Gail Sachson owns Ask Me About Art, is vice-chair of the Cultural Affairs Commission and frequent contributor of art-related cover stories to the Dallas Medical Journal. Her more recent article was in December, 2008, titled “How Did King Tut Die?” She conceived and curated “The Art of Medicine” exhibit at Mockingbird Towers.
It’s after office hours. Do you know where your doctor is? He or she might be making rounds, delivering a baby, on the golf course, in an art museum … or actually making art. Yes – those usually pragmatic, mathematical beings, so good with a scalpel, are also good with a brush and a camera.
March is Doctor Appreciation month, and in celebrating doctors, and especially doctors who are also arts enthusiasts, Spire Realty Group has mounted an exhibit, “The Art of Medicine,” in the lobby of Mockingbird Towers, one of the office buildings servicing the medical industry.
The exhibit was inspired by the covers of The Dallas Medical Journal, a publication of The Dallas County Medical Society, which for the past 15 years has reproduced artwork by member physicians on the covers of the monthly journal. Nineteen of those covers now grace the lobby of Mockingbird Towers. Each is eye-catching, crowd pleasing and personal. From birds to bees, to lakes to Lance Armstrong, the photographs and watercolors paint a fuller, more intimate picture of our doctors.

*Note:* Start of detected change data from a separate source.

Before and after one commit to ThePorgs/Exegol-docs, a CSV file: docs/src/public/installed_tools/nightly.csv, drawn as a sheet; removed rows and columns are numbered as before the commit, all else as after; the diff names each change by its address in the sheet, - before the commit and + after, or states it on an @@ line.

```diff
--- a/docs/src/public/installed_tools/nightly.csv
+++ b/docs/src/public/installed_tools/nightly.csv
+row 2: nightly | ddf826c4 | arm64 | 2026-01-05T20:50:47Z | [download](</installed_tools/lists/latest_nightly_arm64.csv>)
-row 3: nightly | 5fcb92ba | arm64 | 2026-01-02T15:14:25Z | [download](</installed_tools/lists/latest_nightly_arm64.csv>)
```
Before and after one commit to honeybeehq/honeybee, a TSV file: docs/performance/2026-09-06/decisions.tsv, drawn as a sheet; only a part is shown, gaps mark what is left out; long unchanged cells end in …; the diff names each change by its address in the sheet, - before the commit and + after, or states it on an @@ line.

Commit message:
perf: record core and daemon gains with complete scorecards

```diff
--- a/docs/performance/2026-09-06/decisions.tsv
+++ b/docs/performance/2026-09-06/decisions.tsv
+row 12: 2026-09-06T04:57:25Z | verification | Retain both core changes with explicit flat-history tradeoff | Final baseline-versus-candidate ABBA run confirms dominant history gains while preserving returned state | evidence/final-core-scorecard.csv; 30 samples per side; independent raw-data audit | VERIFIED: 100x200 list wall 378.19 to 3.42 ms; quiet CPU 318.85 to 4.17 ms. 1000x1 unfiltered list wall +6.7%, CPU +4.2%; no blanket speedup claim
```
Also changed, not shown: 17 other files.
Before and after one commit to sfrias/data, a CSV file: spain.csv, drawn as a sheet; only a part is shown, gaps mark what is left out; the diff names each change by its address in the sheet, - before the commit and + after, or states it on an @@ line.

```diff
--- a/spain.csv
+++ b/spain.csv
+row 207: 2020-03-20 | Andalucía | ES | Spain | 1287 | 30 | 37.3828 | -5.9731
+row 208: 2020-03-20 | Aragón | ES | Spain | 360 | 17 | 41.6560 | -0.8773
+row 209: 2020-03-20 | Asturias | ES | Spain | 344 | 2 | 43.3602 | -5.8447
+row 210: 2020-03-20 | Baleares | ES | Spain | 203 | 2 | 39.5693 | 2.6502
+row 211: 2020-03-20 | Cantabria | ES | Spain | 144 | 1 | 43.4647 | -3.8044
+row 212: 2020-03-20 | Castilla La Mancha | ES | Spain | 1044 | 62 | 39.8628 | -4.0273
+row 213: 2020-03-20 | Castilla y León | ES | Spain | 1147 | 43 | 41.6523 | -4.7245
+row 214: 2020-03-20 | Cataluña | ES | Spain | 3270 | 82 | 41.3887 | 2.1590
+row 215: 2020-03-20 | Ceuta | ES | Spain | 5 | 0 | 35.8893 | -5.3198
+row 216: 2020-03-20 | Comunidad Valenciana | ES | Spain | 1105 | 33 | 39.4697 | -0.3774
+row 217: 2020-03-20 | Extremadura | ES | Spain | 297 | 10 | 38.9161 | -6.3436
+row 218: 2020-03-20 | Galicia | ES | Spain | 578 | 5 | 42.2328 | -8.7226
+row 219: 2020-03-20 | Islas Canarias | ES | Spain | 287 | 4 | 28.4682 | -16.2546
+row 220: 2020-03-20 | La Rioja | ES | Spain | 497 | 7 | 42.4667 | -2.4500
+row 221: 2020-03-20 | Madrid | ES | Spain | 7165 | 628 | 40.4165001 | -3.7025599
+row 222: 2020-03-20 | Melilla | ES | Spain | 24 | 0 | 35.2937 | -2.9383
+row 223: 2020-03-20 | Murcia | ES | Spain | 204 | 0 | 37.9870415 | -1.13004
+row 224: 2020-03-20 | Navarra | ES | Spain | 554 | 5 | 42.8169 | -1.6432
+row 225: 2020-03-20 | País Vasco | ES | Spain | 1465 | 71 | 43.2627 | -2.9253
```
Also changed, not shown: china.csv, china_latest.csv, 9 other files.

The personal quotes by the doctors give undeniable evidence of the relationship between the choices made by their medical minds and their artistic souls. Dr. Mark Fleschler, a busy internal medicine specialist, whose November 2006 cover photo, Fall Foliage, is on display, says, ” Photography is a way for me to get away from the hustle and bustle of everyday work. I escape through my lens. I love to take time to wander with my camera, and I like this scene especially because it is quiet, crisp and calm.”
Cardiologist Dr. Rolando Solis, a nature photographer, says, “In my line of work as an interventional cardiologist, visual and manual disciplines are required. Photography has allowed me to experience both. In addition, my love of nature and its attendant beauty is fulfilled.”
Radiologist Dr. Paul Ellenbogen says of Window Planter, a photograph taken in Prague: “As a radiologist, I consider myself a photographer of human anatomy and pathology. I have been taking photos of windows and doors throughout the world for over 15 years. I love the beauty and mystery, and I like to imagine what lies beyond.”
Orthopedic surgeon Dr. Jerold Lancourt respects the fragility of our bodies in the operating room. In the world of nature he watches and marvels at the fragility of the smallest insects – moths, flies, bees and butterflies. Of his Bee on a Flower Patch, the May 2008 cover, he says: “On this bee, note the pollen on his leg and his tongue hanging out, as he’s coming in for a landing. My medical training as an orthopedic surgeon has taught me to examine things closely and constantly improve my powers of observation.”
The positive relationship of art and medicine has not gone unnoticed. Medical schools at Harvard, Yale and Cornell are now offering courses in art appreciation, for it has been shown that discussing art works and looking carefully at art lines and colors increases the accuracy of observation when examining patients. And in addition, art is just plain good for the eyes.